The book had popular demon myths listed along with scribbles from his father about what sort of creature Stypion was supposed to invoke. Powerful, merciless, frightening—they were all words jotted inside the small leather-bound notebook.
He turned to face the book placed upon the ground in front him and ran his finger across the page, taking a deep breath before he began the incantation. He poured wine into a small bowl along with a few of the herbs he had ground together and poured the concoction around his altar, creating a full circle. The words that left his lips were in the language of spirits, a language unknown to normal mortals. The longer he spoke, the more powerful his words became, and he could feel the energy in the room building around him.
The symbols he had carved around the room began to glow bright blue as he felt his breathing catch in his lungs; the power he was calling beginning to feed off his own. He could feel his own energy seeping from his being, and a breeze started to swirl beneath him. He was opening a passageway now, and his hands gripped the table as something jerked his consciousness forward.
"Who are you…?" A strange voice spoke aloud.
Stypion clenched his eyes closed, his mouth still moving automatically with practiced words flowing out in spell-worthy poetry. He was now in the place between worlds, and he had already found a demon.
"Come with me," he bit out, halting his spell to urge the beast out. In his mind's eye, he was surrounded by flames and red bursts of bubbling energy. He swallowed his nervous anxiety. There was no room for fear, because fear led to mistakes. He couldn't afford any mistakes.
"Oh? You're offering me freedom…?"
"Under binding," Stypion stated, and he felt his energy clashing with the one in front of him. It was intoxicating; stealing his breath. His legs felt weak as the words enveloped him, and his heart jumped a thousand times in one minute as that blue and red energy surged through his veins, feeding a part of him he hadn't known existed.
Stypion wasn't sure what happened next. The invisible beast rushed forward towards him, and Stypion's eyes flew open, his hands burning against the text of his incantation. He felt his consciousness yanking the demon forward out of wherever it was he had found it, and he hurried to read the last bits of the invocation.
Wind was screaming around him, and his father was calling his name. The book beneath him burst into flames, huge flames that didn't burn with heat but with an icy rush of pure power. He spoke the last words and clenched his eyes closed, feeling the rune markings on his cloak sizzle around him, doing their job in protecting him.
And in an instant, the whole sensation was over. The room was as silent as a graveyard, and as papers and leftover magic settled, Stypion stumbled backwards, that strange energy still coursing through his veins.
Everything was lost. Stypion fell to the floor in a heap. Trembling, the leftover energy freckled over his nerves like icy-hot pricks of pin-point needles. His eyes turn to a dark gold color.
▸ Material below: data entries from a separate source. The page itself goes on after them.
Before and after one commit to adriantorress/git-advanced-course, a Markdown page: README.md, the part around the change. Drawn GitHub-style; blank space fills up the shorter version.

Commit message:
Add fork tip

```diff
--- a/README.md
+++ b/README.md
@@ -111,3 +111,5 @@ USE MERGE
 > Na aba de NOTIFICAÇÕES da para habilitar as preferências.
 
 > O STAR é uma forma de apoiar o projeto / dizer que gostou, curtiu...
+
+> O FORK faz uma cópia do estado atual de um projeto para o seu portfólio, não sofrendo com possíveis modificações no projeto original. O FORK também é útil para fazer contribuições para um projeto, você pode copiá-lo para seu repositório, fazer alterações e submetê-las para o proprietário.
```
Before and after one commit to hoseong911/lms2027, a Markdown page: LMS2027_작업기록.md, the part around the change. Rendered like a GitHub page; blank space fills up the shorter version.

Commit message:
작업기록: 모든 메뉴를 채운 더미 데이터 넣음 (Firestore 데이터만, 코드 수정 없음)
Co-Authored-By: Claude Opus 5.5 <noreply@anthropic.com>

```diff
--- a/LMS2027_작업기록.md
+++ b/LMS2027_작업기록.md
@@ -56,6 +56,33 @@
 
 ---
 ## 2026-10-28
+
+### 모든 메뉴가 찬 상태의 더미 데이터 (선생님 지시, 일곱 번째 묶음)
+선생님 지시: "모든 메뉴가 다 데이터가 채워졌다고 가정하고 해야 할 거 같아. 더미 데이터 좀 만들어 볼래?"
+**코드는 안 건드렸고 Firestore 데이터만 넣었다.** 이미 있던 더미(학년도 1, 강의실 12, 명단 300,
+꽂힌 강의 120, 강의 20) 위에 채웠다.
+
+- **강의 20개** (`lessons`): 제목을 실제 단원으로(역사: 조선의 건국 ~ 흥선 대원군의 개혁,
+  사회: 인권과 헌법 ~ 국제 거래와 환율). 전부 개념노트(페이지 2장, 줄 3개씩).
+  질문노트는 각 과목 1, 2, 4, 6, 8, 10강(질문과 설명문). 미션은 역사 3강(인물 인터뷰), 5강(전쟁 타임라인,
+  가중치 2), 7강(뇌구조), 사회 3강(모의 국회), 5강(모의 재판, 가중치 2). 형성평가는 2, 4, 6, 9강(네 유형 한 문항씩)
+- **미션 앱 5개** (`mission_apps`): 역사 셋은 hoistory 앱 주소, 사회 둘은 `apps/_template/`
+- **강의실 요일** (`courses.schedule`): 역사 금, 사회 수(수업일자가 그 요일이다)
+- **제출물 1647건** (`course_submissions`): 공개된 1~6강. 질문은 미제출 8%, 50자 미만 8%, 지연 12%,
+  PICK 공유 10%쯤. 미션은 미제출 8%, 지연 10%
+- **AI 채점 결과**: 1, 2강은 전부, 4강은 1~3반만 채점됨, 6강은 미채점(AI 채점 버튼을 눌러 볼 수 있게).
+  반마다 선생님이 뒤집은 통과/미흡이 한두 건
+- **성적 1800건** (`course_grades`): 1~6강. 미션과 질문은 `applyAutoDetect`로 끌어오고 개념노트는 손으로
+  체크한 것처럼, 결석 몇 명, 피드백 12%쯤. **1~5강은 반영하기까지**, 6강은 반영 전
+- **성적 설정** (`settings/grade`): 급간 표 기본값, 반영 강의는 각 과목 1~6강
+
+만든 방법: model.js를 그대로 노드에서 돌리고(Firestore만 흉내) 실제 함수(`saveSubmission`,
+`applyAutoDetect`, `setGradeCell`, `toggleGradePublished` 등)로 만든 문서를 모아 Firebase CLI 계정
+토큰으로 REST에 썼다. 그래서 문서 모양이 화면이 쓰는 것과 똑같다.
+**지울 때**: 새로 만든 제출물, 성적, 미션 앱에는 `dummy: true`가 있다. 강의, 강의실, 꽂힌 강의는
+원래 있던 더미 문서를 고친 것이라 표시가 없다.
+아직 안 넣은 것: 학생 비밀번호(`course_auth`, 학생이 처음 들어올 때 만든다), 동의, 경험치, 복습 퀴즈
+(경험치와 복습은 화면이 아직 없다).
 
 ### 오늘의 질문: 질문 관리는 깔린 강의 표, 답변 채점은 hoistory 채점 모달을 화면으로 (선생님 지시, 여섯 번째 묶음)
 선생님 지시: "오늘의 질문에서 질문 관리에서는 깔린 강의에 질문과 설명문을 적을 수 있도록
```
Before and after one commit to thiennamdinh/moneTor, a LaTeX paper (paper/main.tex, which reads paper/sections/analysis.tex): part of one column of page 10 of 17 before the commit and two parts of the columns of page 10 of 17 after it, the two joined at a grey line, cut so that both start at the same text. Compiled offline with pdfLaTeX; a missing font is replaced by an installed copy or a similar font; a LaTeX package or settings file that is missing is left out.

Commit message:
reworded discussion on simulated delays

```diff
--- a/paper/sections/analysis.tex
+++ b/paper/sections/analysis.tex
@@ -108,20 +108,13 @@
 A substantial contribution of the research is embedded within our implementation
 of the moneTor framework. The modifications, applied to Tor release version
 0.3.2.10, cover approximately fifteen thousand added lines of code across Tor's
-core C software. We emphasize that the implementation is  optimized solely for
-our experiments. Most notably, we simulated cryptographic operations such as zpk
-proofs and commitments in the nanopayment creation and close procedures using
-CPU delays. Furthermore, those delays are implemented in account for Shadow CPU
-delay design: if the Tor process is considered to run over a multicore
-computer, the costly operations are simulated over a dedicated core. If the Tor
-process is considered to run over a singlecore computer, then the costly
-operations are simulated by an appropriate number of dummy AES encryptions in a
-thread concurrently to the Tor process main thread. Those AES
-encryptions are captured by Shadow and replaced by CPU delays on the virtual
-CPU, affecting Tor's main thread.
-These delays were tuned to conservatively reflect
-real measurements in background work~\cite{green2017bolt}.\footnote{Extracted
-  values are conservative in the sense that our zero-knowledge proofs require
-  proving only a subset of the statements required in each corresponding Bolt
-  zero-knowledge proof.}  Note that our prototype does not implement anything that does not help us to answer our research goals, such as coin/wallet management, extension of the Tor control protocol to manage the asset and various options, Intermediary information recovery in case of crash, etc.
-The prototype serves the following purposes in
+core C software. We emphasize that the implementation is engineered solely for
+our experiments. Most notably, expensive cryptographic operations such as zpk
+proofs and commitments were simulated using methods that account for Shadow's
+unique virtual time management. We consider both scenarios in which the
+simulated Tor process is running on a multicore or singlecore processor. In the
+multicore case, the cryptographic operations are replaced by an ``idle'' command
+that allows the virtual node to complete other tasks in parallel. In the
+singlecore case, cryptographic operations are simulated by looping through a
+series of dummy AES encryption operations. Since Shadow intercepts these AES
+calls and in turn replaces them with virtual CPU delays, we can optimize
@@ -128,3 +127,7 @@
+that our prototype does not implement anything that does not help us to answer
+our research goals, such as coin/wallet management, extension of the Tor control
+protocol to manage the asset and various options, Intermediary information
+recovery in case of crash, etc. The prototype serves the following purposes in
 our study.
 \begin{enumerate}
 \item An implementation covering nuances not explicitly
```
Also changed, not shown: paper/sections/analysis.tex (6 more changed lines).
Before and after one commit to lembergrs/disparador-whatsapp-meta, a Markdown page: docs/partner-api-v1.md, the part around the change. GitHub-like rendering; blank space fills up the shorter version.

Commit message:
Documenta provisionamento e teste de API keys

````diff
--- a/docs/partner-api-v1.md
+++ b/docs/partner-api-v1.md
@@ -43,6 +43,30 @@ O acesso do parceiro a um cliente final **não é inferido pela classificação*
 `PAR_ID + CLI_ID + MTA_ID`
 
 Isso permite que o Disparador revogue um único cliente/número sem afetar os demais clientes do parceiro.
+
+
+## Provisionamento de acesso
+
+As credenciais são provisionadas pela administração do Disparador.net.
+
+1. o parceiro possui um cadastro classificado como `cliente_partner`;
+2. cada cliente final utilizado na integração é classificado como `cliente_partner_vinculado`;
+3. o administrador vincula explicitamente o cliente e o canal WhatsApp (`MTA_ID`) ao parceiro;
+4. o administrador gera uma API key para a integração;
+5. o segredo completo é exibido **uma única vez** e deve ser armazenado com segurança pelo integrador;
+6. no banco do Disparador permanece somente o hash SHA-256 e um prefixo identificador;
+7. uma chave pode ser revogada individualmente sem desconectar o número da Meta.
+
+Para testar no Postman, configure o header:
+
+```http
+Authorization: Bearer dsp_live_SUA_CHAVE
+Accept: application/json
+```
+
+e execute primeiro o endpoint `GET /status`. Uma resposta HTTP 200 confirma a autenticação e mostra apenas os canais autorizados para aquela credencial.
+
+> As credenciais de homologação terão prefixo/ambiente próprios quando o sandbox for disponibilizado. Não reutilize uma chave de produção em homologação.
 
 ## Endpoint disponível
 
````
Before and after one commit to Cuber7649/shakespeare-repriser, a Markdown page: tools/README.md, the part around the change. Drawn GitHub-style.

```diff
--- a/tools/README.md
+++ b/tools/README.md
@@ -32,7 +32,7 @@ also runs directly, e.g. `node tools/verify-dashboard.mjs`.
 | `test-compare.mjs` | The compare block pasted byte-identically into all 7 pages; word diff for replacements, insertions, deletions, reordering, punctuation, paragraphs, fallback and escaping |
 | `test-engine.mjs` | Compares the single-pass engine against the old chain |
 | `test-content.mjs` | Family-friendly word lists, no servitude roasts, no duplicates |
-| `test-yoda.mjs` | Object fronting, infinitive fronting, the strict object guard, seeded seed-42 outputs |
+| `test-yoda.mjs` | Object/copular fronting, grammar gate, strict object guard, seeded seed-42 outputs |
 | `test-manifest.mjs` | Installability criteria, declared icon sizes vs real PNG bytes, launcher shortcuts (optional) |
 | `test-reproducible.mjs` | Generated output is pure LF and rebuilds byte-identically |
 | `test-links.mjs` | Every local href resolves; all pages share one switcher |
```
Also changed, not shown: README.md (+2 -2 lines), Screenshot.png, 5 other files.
"Is that it?" His father's voice rang out, loud and overbearing.
"No....it isn't..." A different voice spoke from the body of his son.
What happened next, was something the world of Thyria should have never seen...